→ Work instructions
Range to reproduce from the entries below: the line with "Before and after one commit to zbralex/164719-task-force-1, a", the line with "Also changed, not shown: 6 other files.", and every line in between. Give them exactly and give nothing else.

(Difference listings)

┌──

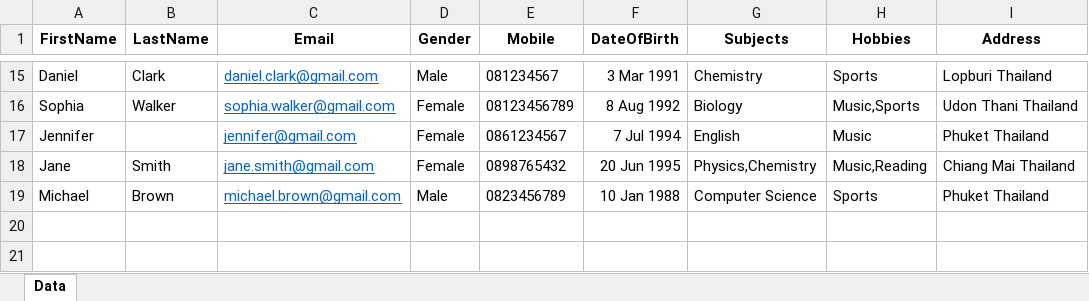
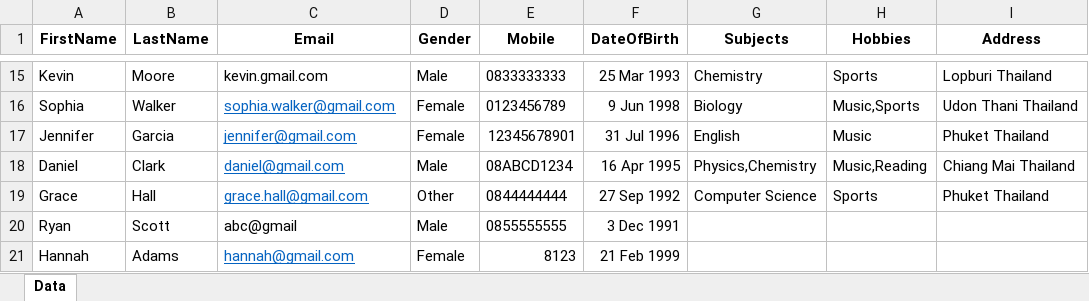
Before and after one commit to ReVuez/uipath-demoqa-form-automation, an Excel workbook: Data/Input/DemoQA_Input.xlsx, sheet Data, drawn as a sheet; only a part is shown, gaps mark what is left out; values as stored, in another font and other column widths than the file's, no borders; removed rows and columns are numbered as before the commit, all else as after; the diff covers the shown part only; the diff names each change by its address in the sheet, - before the commit and + after, or states it on an @@ line.

```diff
--- a/Data/Input/DemoQA_Input.xlsx (sheet Data)
+++ b/Data/Input/DemoQA_Input.xlsx (sheet Data)
-A15 (FirstName): Daniel
+A15 (FirstName): Kevin
-B15 (LastName): Clark
+B15 (LastName): Moore
-C15 (Email): daniel.clark@gmail.com
+C15 (Email): kevin.gmail.com
@@ C15 underline: on → off, text colour: #0563C1 → black @@
-E15 (Mobile): 081234567
+E15 (Mobile): 0833333333
-F15 (DateOfBirth): 3 Mar 1991
+F15 (DateOfBirth): 25 Mar 1993
-E16 (Mobile): 08123456789
+E16 (Mobile): 0123456789
-F16 (DateOfBirth): 8 Aug 1992
+F16 (DateOfBirth): 9 Jun 1998
-B17 (LastName): (empty)
+B17 (LastName): Garcia
-E17 (Mobile): 0861234567
+E17 (Mobile): 12345678901
-F17 (DateOfBirth): 7 Jul 1994
+F17 (DateOfBirth): 31 Jul 1996
-row 18: Jane | Smith | jane.smith@gmail.com | Female | 0898765432 | 20 Jun 1995 | Physics,Chemistry | Music,Reading | Chiang Mai Thailand
-row 19: Michael | Brown | michael.brown@gmail.com | Male | 0823456789 | 10 Jan 1988 | Computer Science | Sports | Phuket Thailand
+row 18: Daniel | Clark | daniel@gmail.com | Male | 08ABCD1234 | 16 Apr 1995 | Physics,Chemistry | Music,Reading | Chiang Mai Thailand
+row 19: Grace | Hall | grace.hall@gmail.com | Other | 0844444444 | 27 Sep 1992 | Computer Science | Sports | Phuket Thailand
+row 20: Ryan | Scott | abc@gmail | Male | 0855555555 | 3 Dec 1991
+row 21: Hannah | Adams | hannah@gmail.com | Female | 8123 | 21 Feb 1999
```
Also changed, not shown: 4 added rows, 4 removed rows, 44 edited cells and cell formats elsewhere in this sheet, Config/Config.xlsx, 7 other files.
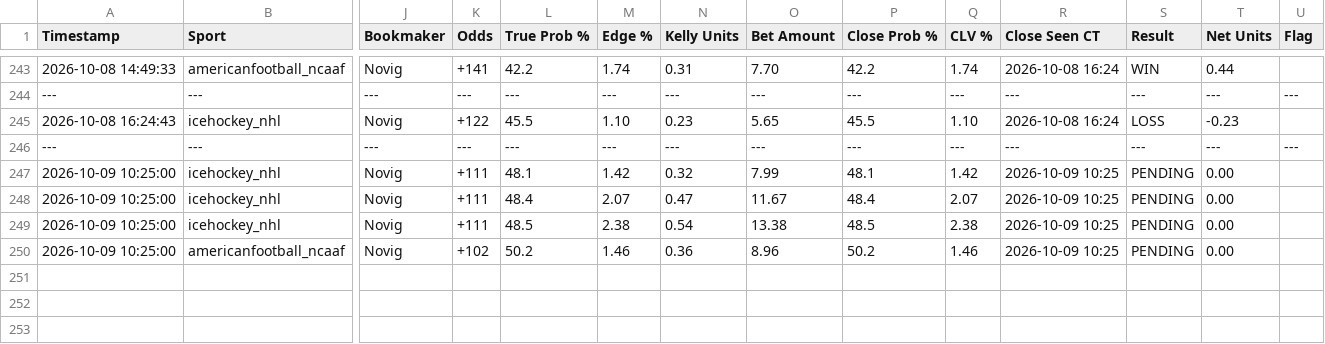
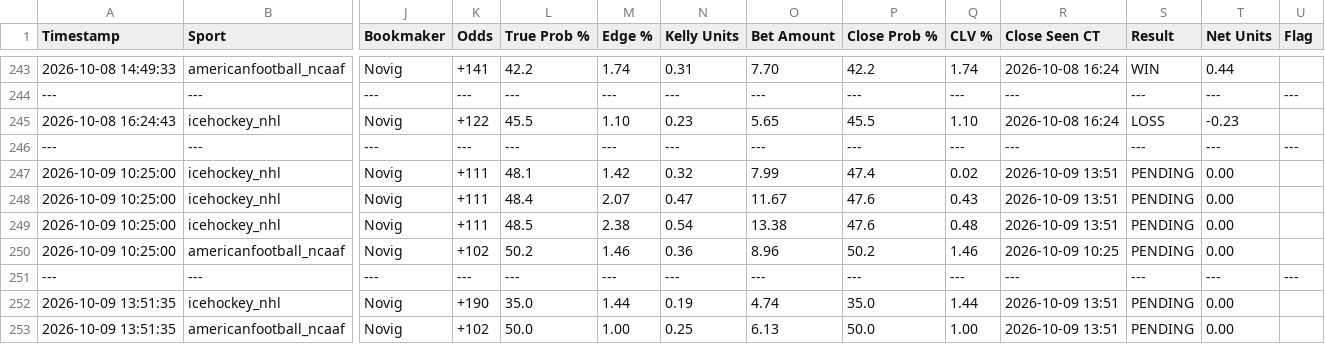
Before and after one commit to matthewmehl14-glitch/Game-Line-Pinny-Devig, a CSV file: ev_plays_log.csv, drawn as a sheet; only a part is shown, gaps mark what is left out; rows hold the shown columns only; the diff names each change by its address in the sheet, - before the commit and + after, or states it on an @@ line.

Commit message:
Auto-log new game line EV plays

```diff
--- a/ev_plays_log.csv
+++ b/ev_plays_log.csv
-P247 (Close Prob %): 48.1
+P247 (Close Prob %): 47.4
-Q247 (CLV %): 1.42
+Q247 (CLV %): 0.02
-R247:R249 (Close Seen CT): 2026-10-09 10:25
+R247:R249 (Close Seen CT): 2026-10-09 13:51
-P248 (Close Prob %): 48.4
+P248 (Close Prob %): 47.6
-Q248 (CLV %): 2.07
+Q248 (CLV %): 0.43
-P249 (Close Prob %): 48.5
+P249 (Close Prob %): 47.6
-Q249 (CLV %): 2.38
+Q249 (CLV %): 0.48
+row 251: --- | --- | --- | --- | --- | --- | --- | --- | --- | --- | --- | --- | --- | ---
+row 252: 2026-10-09 13:51:35 | icehockey_nhl | Novig | +190 | 35.0 | 1.44 | 0.19 | 4.74 | 35.0 | 1.44 | 2026-10-09 13:51 | PENDING | 0.00
+row 253: 2026-10-09 13:51:35 | americanfootball_ncaaf | Novig | +102 | 50.0 | 1.00 | 0.25 | 6.13 | 50.0 | 1.00 | 2026-10-09 13:51 | PENDING | 0.00
```
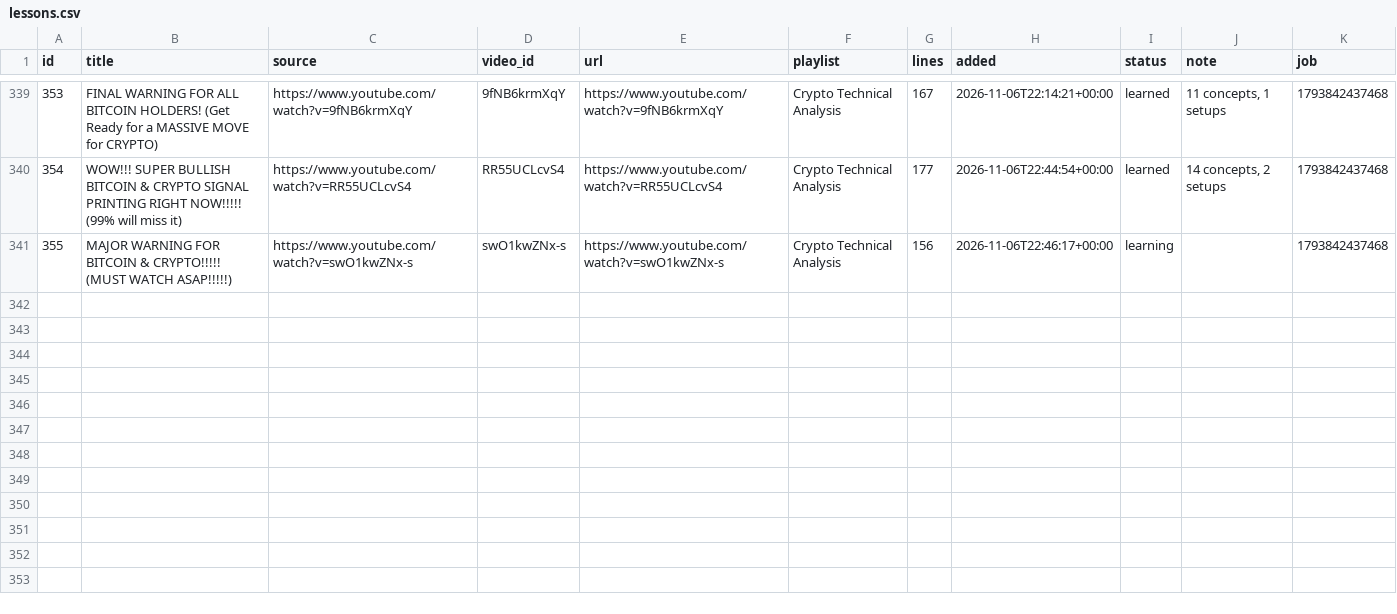
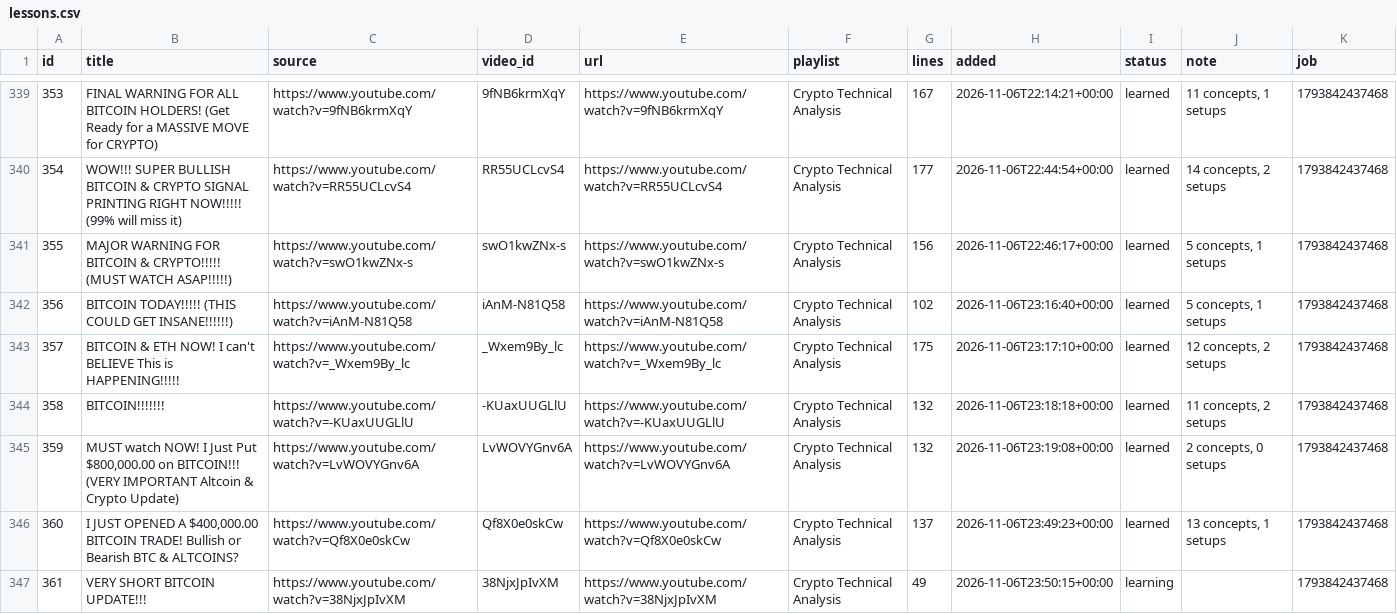
Before and after one commit to ethangoebel1499-jpg/Claude, a CSV file: apprentice/lessons.csv, drawn as a sheet; only a part is shown, gaps mark what is left out.

```diff
--- a/apprentice/lessons.csv
+++ b/apprentice/lessons.csv
@@ -340,2 +340,8 @@ id,title,source,video_id,url,playlist,lines,added,status,note,job
 354,WOW!!! SUPER BULLISH BITCOIN & CRYPTO SIGNAL PRINTING RIGHT NOW!!!!! (99% will miss it),https://www.youtube.com/watch?v=RR55UCLcvS4,RR55UCLcvS4,https://www.youtube.com/watch?v=RR55UCLcvS4,Crypto Technical Analysis,177,2026-11-06T22:44:54+00:00,learned,"14 concepts, 2 setups",1793842437468
-355,MAJOR WARNING FOR BITCOIN & CRYPTO!!!!! (MUST WATCH ASAP!!!!!),https://www.youtube.com/watch?v=swO1kwZNx-s,swO1kwZNx-s,https://www.youtube.com/watch?v=swO1kwZNx-s,Crypto Technical Analysis,156,2026-11-06T22:46:17+00:00,learning,,1793842437468
+355,MAJOR WARNING FOR BITCOIN & CRYPTO!!!!! (MUST WATCH ASAP!!!!!),https://www.youtube.com/watch?v=swO1kwZNx-s,swO1kwZNx-s,https://www.youtube.com/watch?v=swO1kwZNx-s,Crypto Technical Analysis,156,2026-11-06T22:46:17+00:00,learned,"5 concepts, 1 setups",1793842437468
+356,BITCOIN TODAY!!!!! (THIS COULD GET INSANE!!!!!!),https://www.youtube.com/watch?v=iAnM-N81Q58,iAnM-N81Q58,https://www.youtube.com/watch?v=iAnM-N81Q58,Crypto Technical Analysis,102,2026-11-06T23:16:40+00:00,learned,"5 concepts, 1 setups",1793842437468
+357,BITCOIN & ETH NOW! I can't BELIEVE This is HAPPENING!!!!!,https://www.youtube.com/watch?v=_Wxem9By_lc,_Wxem9By_lc,https://www.youtube.com/watch?v=_Wxem9By_lc,Crypto Technical Analysis,175,2026-11-06T23:17:10+00:00,learned,"12 concepts, 2 setups",1793842437468
+358,BITCOIN!!!!!!!,https://www.youtube.com/watch?v=-KUaxUUGLlU,-KUaxUUGLlU,https://www.youtube.com/watch?v=-KUaxUUGLlU,Crypto Technical Analysis,132,2026-11-06T23:18:18+00:00,learned,"11 concepts, 2 setups",1793842437468
+359,"MUST watch NOW! I Just Put $800,000.00 on BITCOIN!!!  (VERY IMPORTANT Altcoin & Crypto Update)",https://www.youtube.com/watch?v=LvWOVYGnv6A,LvWOVYGnv6A,https://www.youtube.com/watch?v=LvWOVYGnv6A,Crypto Technical Analysis,132,2026-11-06T23:19:08+00:00,learned,"2 concepts, 0 setups",1793842437468
+360,"I JUST OPENED A $400,000.00 BITCOIN TRADE! Bullish or Bearish BTC & ALTCOINS?",https://www.youtube.com/watch?v=Qf8X0e0skCw,Qf8X0e0skCw,https://www.youtube.com/watch?v=Qf8X0e0skCw,Crypto Technical Analysis,137,2026-11-06T23:49:23+00:00,learned,"13 concepts, 1 setups",1793842437468
+361,VERY SHORT BITCOIN UPDATE!!!,https://www.youtube.com/watch?v=38NjxJpIvXM,38NjxJpIvXM,https://www.youtube.com/watch?v=38NjxJpIvXM,Crypto Technical Analysis,49,2026-11-06T23:50:15+00:00,learning,,1793842437468
```
Also changed, not shown: apprentice/journal.csv, paper_trades/equity.csv, 7 other files.
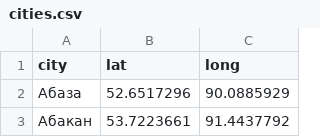
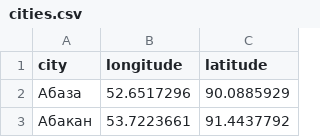
Before and after one commit to zbralex/164719-task-force-1, a CSV file: data/cities.csv, drawn as a sheet; only a part is shown.

```diff
--- a/data/cities.csv
+++ b/data/cities.csv
@@ -1,2 +1,2 @@
-city,lat,long
+city,longitude,latitude
 Абаза,52.6517296,90.0885929
```
Also changed, not shown: 6 other files.
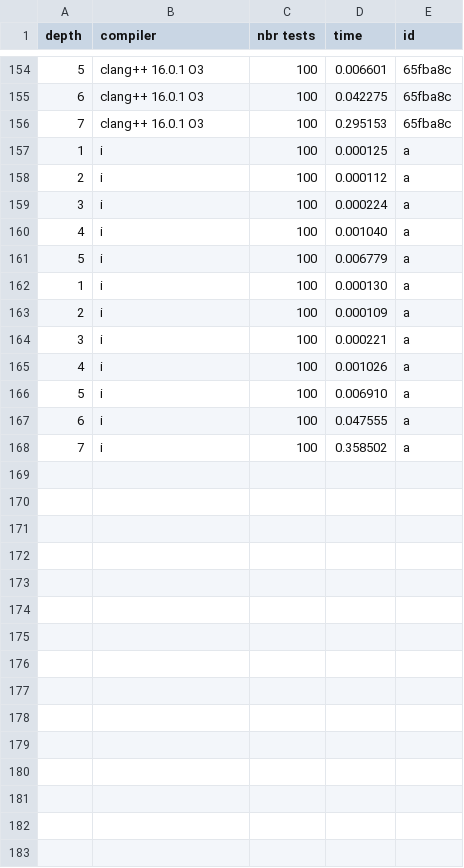
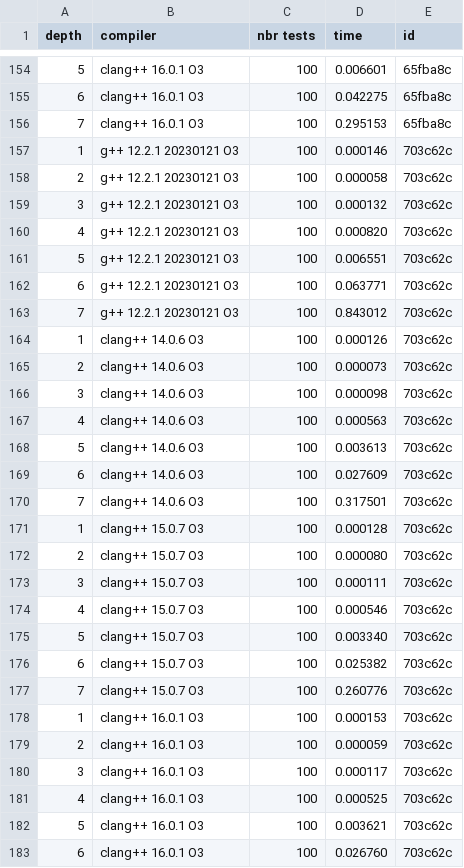
Before and after one commit to 00casio/Connect4-Eurecom, a CSV file: ai/result.csv, drawn as a sheet; only a part is shown, gaps mark what is left out; the diff covers the shown part only.

```diff
--- a/ai/result.csv
+++ b/ai/result.csv
@@ -156,13 +156,28 @@ depth,   compiler, nbr tests, time, id
     7,         clang++ 16.0.1 O3,        100,        0.295153,    65fba8c
-    1,                         i,        100,        0.000125,          a
-    2,                         i,        100,        0.000112,          a
-    3,                         i,        100,        0.000224,          a
-    4,                         i,        100,        0.001040,          a
-    5,                         i,        100,        0.006779,          a
-    1,                         i,        100,        0.000130,          a
-    2,                         i,        100,        0.000109,          a
-    3,                         i,        100,        0.000221,          a
-    4,                         i,        100,        0.001026,          a
-    5,                         i,        100,        0.006910,          a
-    6,                         i,        100,        0.047555,          a
-    7,                         i,        100,        0.358502,          a
+    1,    g++ 12.2.1 20230121 O3,        100,        0.000146,    703c62c
+    2,    g++ 12.2.1 20230121 O3,        100,        0.000058,    703c62c
+    3,    g++ 12.2.1 20230121 O3,        100,        0.000132,    703c62c
+    4,    g++ 12.2.1 20230121 O3,        100,        0.000820,    703c62c
+    5,    g++ 12.2.1 20230121 O3,        100,        0.006551,    703c62c
+    6,    g++ 12.2.1 20230121 O3,        100,        0.063771,    703c62c
+    7,    g++ 12.2.1 20230121 O3,        100,        0.843012,    703c62c
+    1,         clang++ 14.0.6 O3,        100,        0.000126,    703c62c
+    2,         clang++ 14.0.6 O3,        100,        0.000073,    703c62c
+    3,         clang++ 14.0.6 O3,        100,        0.000098,    703c62c
+    4,         clang++ 14.0.6 O3,        100,        0.000563,    703c62c
+    5,         clang++ 14.0.6 O3,        100,        0.003613,    703c62c
+    6,         clang++ 14.0.6 O3,        100,        0.027609,    703c62c
+    7,         clang++ 14.0.6 O3,        100,        0.317501,    703c62c
+    1,         clang++ 15.0.7 O3,        100,        0.000128,    703c62c
+    2,         clang++ 15.0.7 O3,        100,        0.000080,    703c62c
+    3,         clang++ 15.0.7 O3,        100,        0.000111,    703c62c
+    4,         clang++ 15.0.7 O3,        100,        0.000546,    703c62c
+    5,         clang++ 15.0.7 O3,        100,        0.003340,    703c62c
+    6,         clang++ 15.0.7 O3,        100,        0.025382,    703c62c
+    7,         clang++ 15.0.7 O3,        100,        0.260776,    703c62c
+    1,         clang++ 16.0.1 O3,        100,        0.000153,    703c62c
+    2,         clang++ 16.0.1 O3,        100,        0.000059,    703c62c
+    3,         clang++ 16.0.1 O3,        100,        0.000117,    703c62c
+    4,         clang++ 16.0.1 O3,        100,        0.000525,    703c62c
+    5,         clang++ 16.0.1 O3,        100,        0.003621,    703c62c
+    6,         clang++ 16.0.1 O3,        100,        0.026760,    703c62c
```
Also changed, not shown: 1 added row elsewhere in this file, 2 other files.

└──

→ Result
Before and after one commit to zbralex/164719-task-force-1, a CSV file: data/cities.csv, drawn as a sheet; only a part is shown.

```diff
--- a/data/cities.csv
+++ b/data/cities.csv
@@ -1,2 +1,2 @@
-city,lat,long
+city,longitude,latitude
 Абаза,52.6517296,90.0885929
```
Also changed, not shown: 6 other files.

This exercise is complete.